### Work instruction:
Output each entry verbatim. Leave the images out.

### Stored data:
+===+

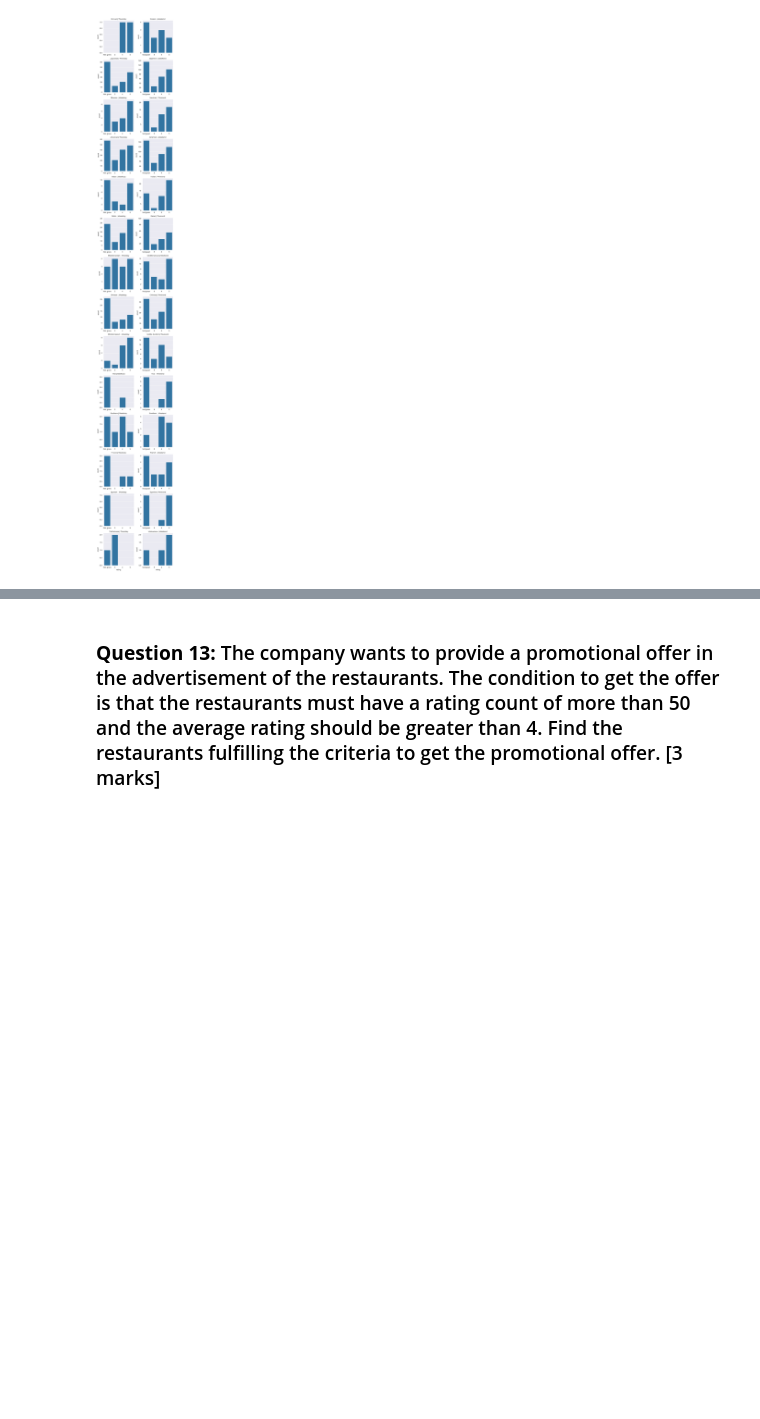
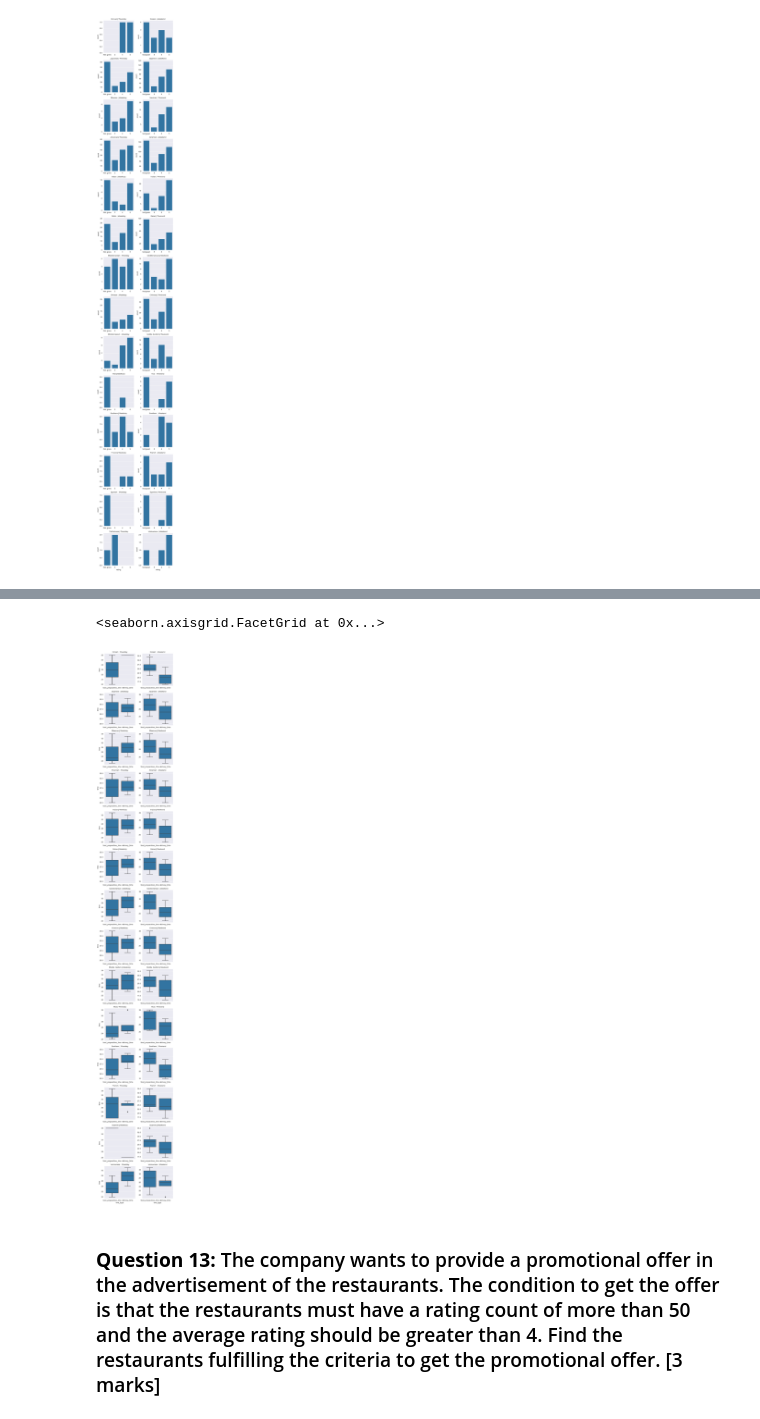
Before and after one commit to tinlong/AIML, a Jupyter notebook: Python Foundations/Project 1/PYF_Project_LearnerNotebook_FullCode.ipynb, the cells around one changed output, grey strips where cells are left out. Cells and saved outputs as stored; diff of their text form; code cells hidden in the pictures; blank space fills up the shorter version.

```diff
--- a/Python Foundations/Project 1/PYF_Project_LearnerNotebook_FullCode.ipynb
+++ b/Python Foundations/Project 1/PYF_Project_LearnerNotebook_FullCode.ipynb
@@ -410,4 +422,11 @@ sns.boxplot(data=time_analysis, x='time_type', y='time', hue='day_of_the_week',
 [figure]
+# %%
+g = sns.FacetGrid(data=time_analysis, col='day_of_the_week', row='cuisine_type', sharex=False, sharey=False, col_order=['Weekday', 'Weekend'])
+g.set_titles(col_template="{col_name}", row_template="{row_name}")
+g.map(sns.boxplot, 'time_type', 'time', order=['food_preparation_time', 'delivery_time'])
+# %% [output]
+<seaborn.axisgrid.FacetGrid at 0x...>
+[figure, added]
 # %% [markdown]
 ### **Question 13:** The company wants to provide a promotional offer in the advertisement of the restaurants. The condition to get the offer is that the restaurants must have a rating count of more than 50 and the average rating should be greater than 4. Find the restaurants fulfilling the criteria to get the promotional offer. [3 marks]
 # %%
```
Also changed, not shown: parts of 3 cells of this notebook.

+===+

### Your response:
Before and after one commit to tinlong/AIML, a Jupyter notebook: Python Foundations/Project 1/PYF_Project_LearnerNotebook_FullCode.ipynb, the cells around one changed output, grey strips where cells are left out. Cells and saved outputs as stored; diff of their text form; code cells hidden in the pictures; blank space fills up the shorter version.

```diff
--- a/Python Foundations/Project 1/PYF_Project_LearnerNotebook_FullCode.ipynb
+++ b/Python Foundations/Project 1/PYF_Project_LearnerNotebook_FullCode.ipynb
@@ -410,4 +422,11 @@ sns.boxplot(data=time_analysis, x='time_type', y='time', hue='day_of_the_week',
 [figure]
+# %%
+g = sns.FacetGrid(data=time_analysis, col='day_of_the_week', row='cuisine_type', sharex=False, sharey=False, col_order=['Weekday', 'Weekend'])
+g.set_titles(col_template="{col_name}", row_template="{row_name}")
+g.map(sns.boxplot, 'time_type', 'time', order=['food_preparation_time', 'delivery_time'])
+# %% [output]
+<seaborn.axisgrid.FacetGrid at 0x...>
+[figure, added]
 # %% [markdown]
 ### **Question 13:** The company wants to provide a promotional offer in the advertisement of the restaurants. The condition to get the offer is that the restaurants must have a rating count of more than 50 and the average rating should be greater than 4. Find the restaurants fulfilling the criteria to get the promotional offer. [3 marks]
 # %%
```
Also changed, not shown: parts of 3 cells of this notebook.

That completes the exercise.